BEGIN DATASET

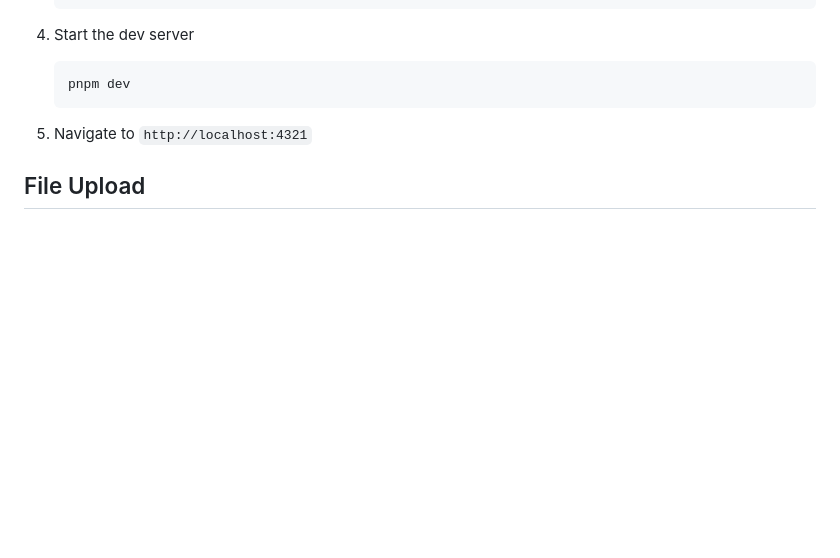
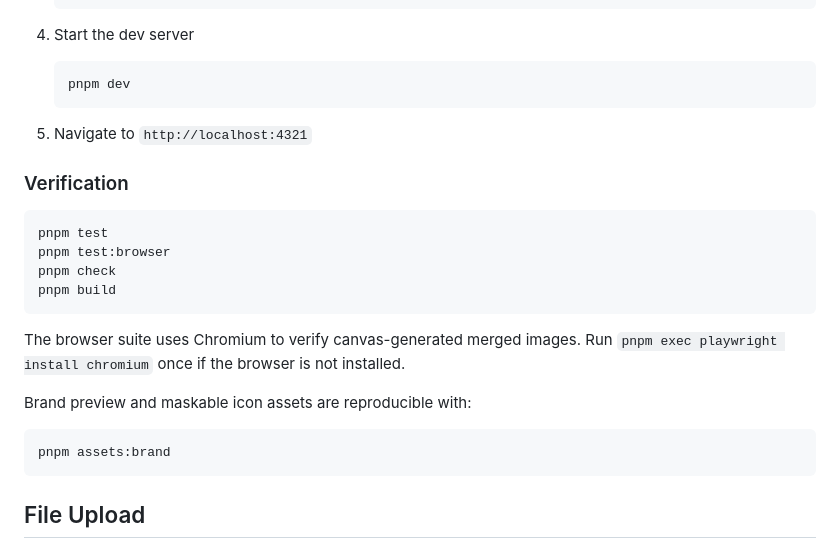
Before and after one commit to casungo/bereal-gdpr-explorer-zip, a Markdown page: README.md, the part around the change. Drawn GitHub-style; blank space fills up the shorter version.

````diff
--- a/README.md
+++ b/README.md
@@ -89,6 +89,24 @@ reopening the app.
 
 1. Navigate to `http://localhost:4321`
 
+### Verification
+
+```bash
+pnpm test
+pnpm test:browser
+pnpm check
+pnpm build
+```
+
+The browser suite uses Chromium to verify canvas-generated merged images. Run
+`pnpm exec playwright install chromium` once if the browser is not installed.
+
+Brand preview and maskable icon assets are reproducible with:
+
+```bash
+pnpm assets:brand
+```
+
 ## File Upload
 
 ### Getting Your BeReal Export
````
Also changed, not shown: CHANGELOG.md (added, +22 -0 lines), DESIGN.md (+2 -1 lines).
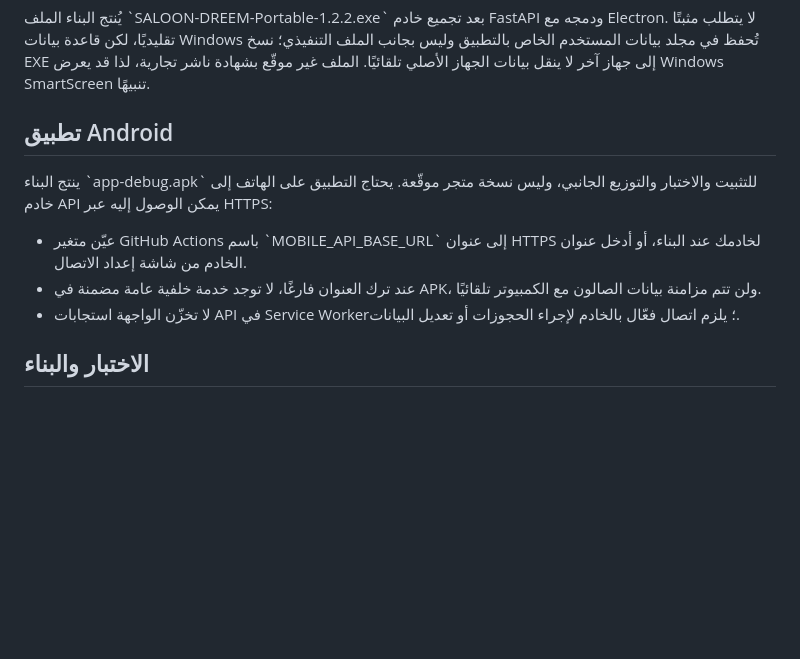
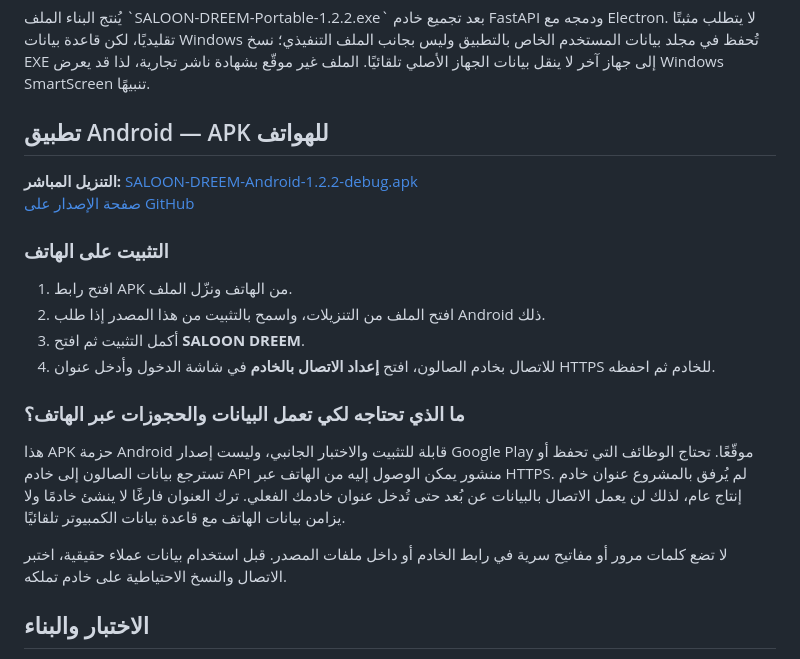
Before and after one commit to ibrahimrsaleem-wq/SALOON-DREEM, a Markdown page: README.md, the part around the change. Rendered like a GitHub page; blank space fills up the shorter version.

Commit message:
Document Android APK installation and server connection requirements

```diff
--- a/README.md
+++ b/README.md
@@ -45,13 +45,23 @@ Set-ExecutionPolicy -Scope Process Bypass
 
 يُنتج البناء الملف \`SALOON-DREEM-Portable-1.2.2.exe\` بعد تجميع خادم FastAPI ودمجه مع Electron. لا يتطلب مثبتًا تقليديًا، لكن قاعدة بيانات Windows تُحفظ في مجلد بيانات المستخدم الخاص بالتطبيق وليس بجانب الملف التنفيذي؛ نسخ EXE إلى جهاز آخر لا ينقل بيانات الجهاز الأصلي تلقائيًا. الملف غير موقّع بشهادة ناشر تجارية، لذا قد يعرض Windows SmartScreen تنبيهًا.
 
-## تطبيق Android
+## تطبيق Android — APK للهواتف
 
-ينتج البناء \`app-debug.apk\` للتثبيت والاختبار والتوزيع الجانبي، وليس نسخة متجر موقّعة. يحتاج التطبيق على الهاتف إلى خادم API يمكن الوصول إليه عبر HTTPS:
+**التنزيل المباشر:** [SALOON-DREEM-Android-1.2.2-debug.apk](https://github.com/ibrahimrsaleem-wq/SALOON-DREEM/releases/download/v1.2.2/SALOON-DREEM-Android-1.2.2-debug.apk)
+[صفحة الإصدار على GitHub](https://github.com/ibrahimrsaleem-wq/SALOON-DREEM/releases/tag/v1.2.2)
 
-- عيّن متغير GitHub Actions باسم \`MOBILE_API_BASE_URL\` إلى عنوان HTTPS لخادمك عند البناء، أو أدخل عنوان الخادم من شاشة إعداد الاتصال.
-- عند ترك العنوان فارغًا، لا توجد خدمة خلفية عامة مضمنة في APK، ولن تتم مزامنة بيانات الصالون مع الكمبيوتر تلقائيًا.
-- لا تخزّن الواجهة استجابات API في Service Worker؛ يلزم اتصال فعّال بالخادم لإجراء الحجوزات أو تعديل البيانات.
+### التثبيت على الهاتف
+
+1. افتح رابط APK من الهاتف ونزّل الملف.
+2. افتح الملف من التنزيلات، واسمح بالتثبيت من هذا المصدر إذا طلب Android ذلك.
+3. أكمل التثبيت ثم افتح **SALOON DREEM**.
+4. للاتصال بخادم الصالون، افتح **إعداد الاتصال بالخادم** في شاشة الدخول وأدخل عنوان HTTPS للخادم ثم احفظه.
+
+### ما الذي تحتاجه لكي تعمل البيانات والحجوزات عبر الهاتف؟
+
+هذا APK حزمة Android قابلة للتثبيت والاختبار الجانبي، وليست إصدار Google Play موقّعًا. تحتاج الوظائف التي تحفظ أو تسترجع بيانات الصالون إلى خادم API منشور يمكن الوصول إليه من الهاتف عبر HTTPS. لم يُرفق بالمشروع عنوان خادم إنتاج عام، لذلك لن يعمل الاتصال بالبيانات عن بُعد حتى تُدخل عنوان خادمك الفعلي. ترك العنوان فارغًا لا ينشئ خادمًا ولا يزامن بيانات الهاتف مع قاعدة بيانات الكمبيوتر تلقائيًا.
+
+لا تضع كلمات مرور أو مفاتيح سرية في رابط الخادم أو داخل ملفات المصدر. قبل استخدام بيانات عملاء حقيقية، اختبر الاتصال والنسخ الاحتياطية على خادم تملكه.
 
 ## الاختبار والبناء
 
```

END DATASET

=== WHAT TO WORK ON ===
Where a line in the material above holds "Android", copy that line.

=== TASK RESULT ===
Document Android APK installation and server connection requirements
-## تطبيق Android
+## تطبيق Android — APK للهواتف
+**التنزيل المباشر:** [SALOON-DREEM-Android-1.2.2-debug.apk](https://github.com/ibrahimrsaleem-wq/SALOON-DREEM/releases/download/v1.2.2/SALOON-DREEM-Android-1.2.2-debug.apk)
+2. افتح الملف من التنزيلات، واسمح بالتثبيت من هذا المصدر إذا طلب Android ذلك.
+هذا APK حزمة Android قابلة للتثبيت والاختبار الجانبي، وليست إصدار Google Play موقّعًا. تحتاج الوظائف التي تحفظ أو تسترجع بيانات الصالون إلى خادم API منشور يمكن الوصول إليه من الهاتف عبر HTTPS. لم يُرفق بالمشروع عنوان خادم إنتاج عام، لذلك لن يعمل الاتصال بالبيانات عن بُعد حتى تُدخل عنوان خادمك الفعلي. ترك العنوان فارغًا لا ينشئ خادمًا ولا يزامن بيانات الهاتف مع قاعدة بيانات الكمبيوتر تلقائيًا.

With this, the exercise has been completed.